Sisters Daniela and Sofia Mendoza
Sisters Daniela and Sofia Mendoza

On Saturday, two sisters, 11-year-old Daniela and 8-year-old Sofia Mendoza, were killed in the shooting at Allen Premium Outlets. School counselors let parents know as soon as they did Monday morning, just before school.

On Tuesday, counselors with Wylie ISD were ready to talk to the girls' classmates at Cox elementary school — about the incident and coping with the loss of their friends.

Wylie ISD counselors Amy Andrews and Amanda Martin are trained in standards established by the National Organization for Victim Assistance, or NOVA. Both talked to KERA's Bill Zeeble.

The counselors had worked with traumatized Wylie students before, after a staff member or student died. But this was the first time criminal violence killed students.

Counselor Amy Andrews explained she uses specific language so students can acknowledge what happened and asks questions about how they feel now, and when they heard the news. Then she invites questions, in a group setting.

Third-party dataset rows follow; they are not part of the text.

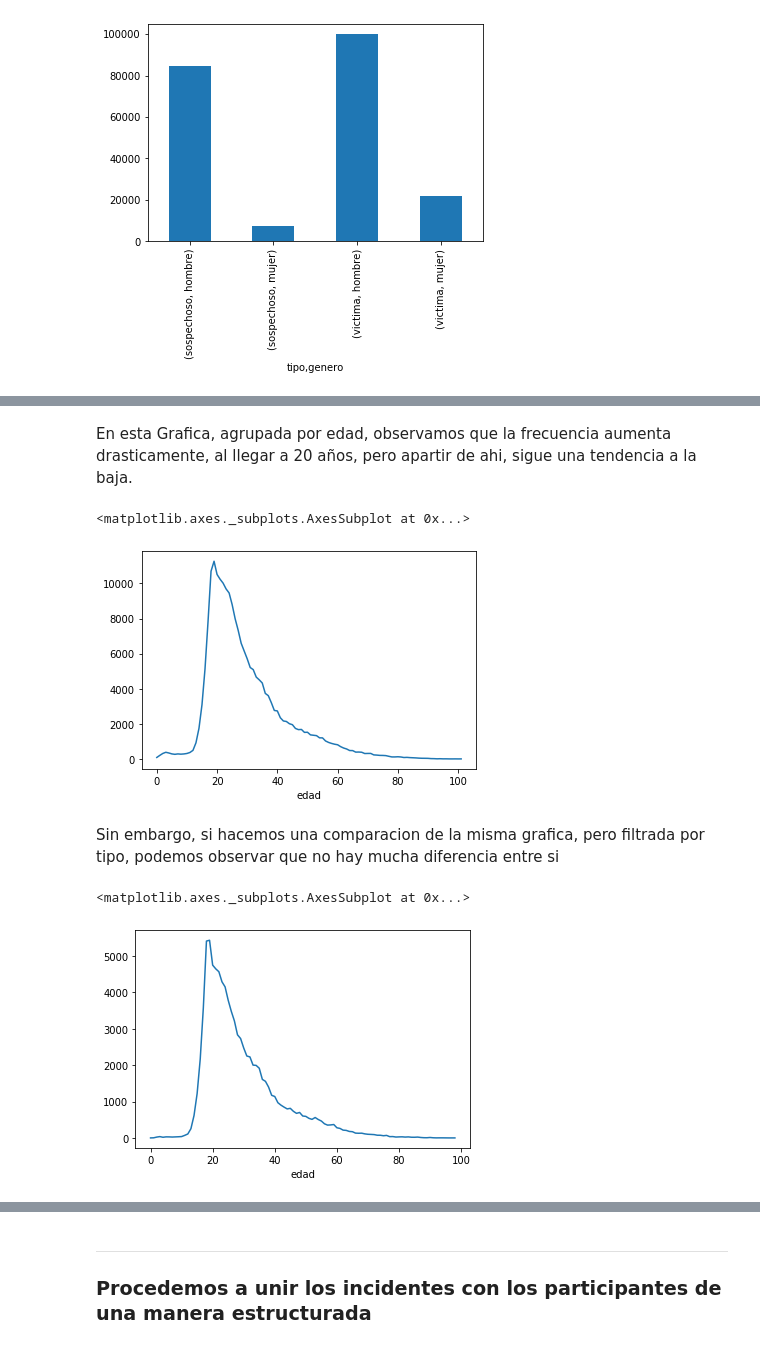
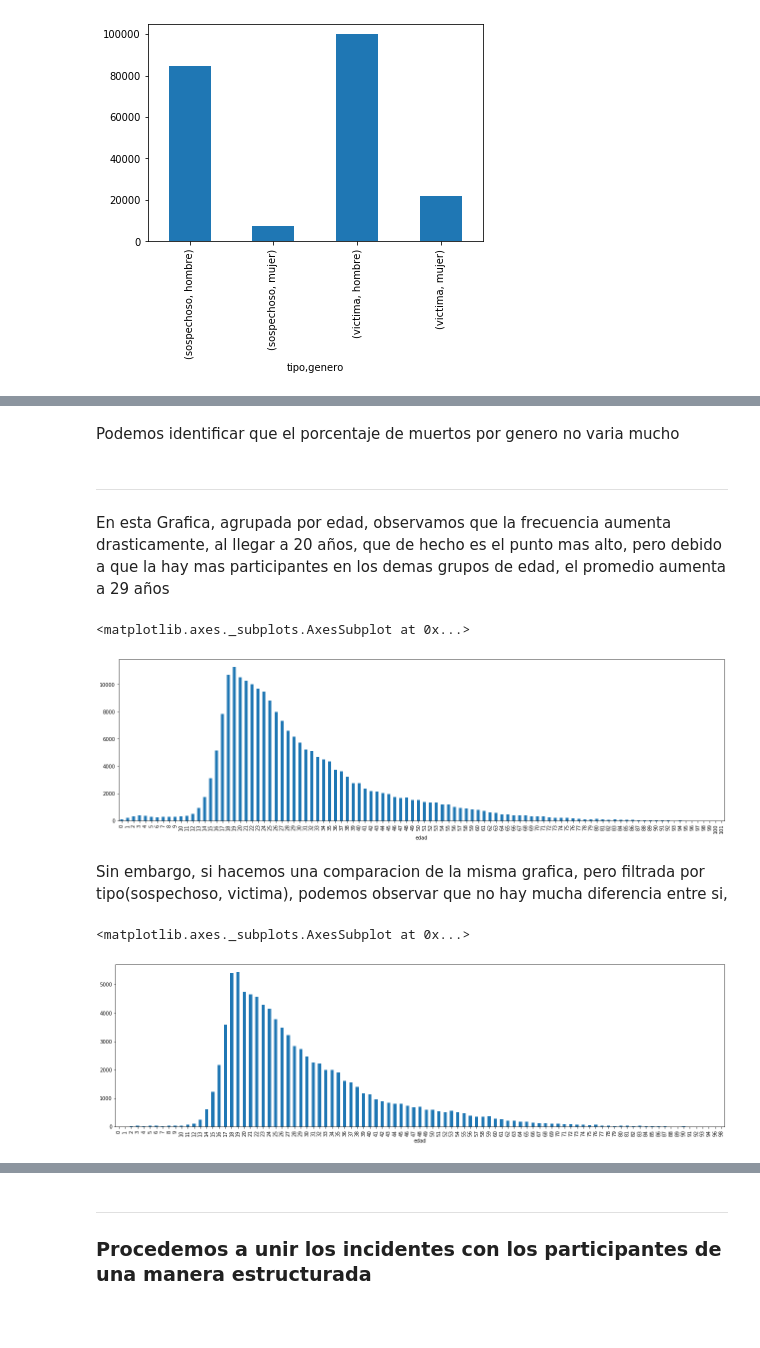
Before and after one commit to ryangzz/Mineria_de_datos, a Jupyter notebook: Entregable2.ipynb, the cells around one changed output, grey strips where cells are left out. Saved outputs shown, nothing was run; the diff lists cells and outputs as text; code cells hidden in the pictures; blank space fills up the shorter version.

```diff
--- a/Entregable2.ipynb
+++ b/Entregable2.ipynb
@@ -737,15 +823,18 @@ participantes.groupby(['tipo', 'genero'])['tipo'].count().plot.bar(y='frecuency'
+# %% [markdown]
+Podemos identificar que el porcentaje de muertos por genero no varia mucho
 # %% [markdown]
-En esta Grafica, agrupada por edad, observamos que la frecuencia aumenta drasticamente, al llegar a 20 años, pero apartir de ahi, sigue una tendencia a la baja.
+---
+En esta Grafica, agrupada por edad, observamos que la frecuencia aumenta drasticamente, al llegar a 20 años, que de hecho es el punto mas alto, pero debido a que la hay mas participantes en los demas grupos de edad, el promedio aumenta a 29 años
 # %%
-participantes.groupby(['edad'])['edad'].count().plot.line(y='frecuency')
+participantes.groupby(['edad'])['edad'].count().plot.bar(y='frecuency', figsize=(22,6))
 # %% [output]
 <matplotlib.axes._subplots.AxesSubplot at 0x...>
-[figure, old version]
+[figure, new version]
 # %% [markdown]
-Sin embargo, si hacemos una comparacion de la misma grafica, pero filtrada por tipo, podemos observar que no hay mucha diferencia entre si
+Sin embargo, si hacemos una comparacion de la misma grafica, pero filtrada por tipo(sospechoso, victima), podemos observar que no hay mucha diferencia entre si,
 # %%
-participantes[participantes.tipo=='sospechoso'].groupby(['edad'])['edad'].count().plot.line(y='frecuency')
+participantes[participantes.tipo=='sospechoso'].groupby(['edad'])['edad'].count().plot.bar(y='frecuency', figsize=(22,6))
 # %% [output]
 <matplotlib.axes._subplots.AxesSubplot at 0x...>
-[figure, old version]
+[figure, new version]
 # %%
```
Also changed, not shown: parts of 106 cells of this notebook.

"You just provide time for students to share any response that comes to mind," Andrews said.

Amanda Martin said despite the trauma and emotional pain, it's her job to remain calm, confident and kind. Still, she may tear up, like many students.

"It's people sharing really important things with you," Martin said. "The time is really there for them. We're there for the students and the staff."

Not just talking

Andrews explained they also had specially trained comfort dogs for Tuesday's counseling sessions.

"That helps with all ages," Andrews said. "To be completely honest, any student, any teacher, administrative staff, front office staff was welcome to spend time with these therapy dogs as well.

"That was comforting for everyone."

Donations have also come in to support the family, Martin said.

"It just shows you how many people love and care for this school and the staff and the families."

Bill Zeeble has been a full-time reporter at KERA since 1992, covering everything from medicine to the Mavericks and education to environmental issues.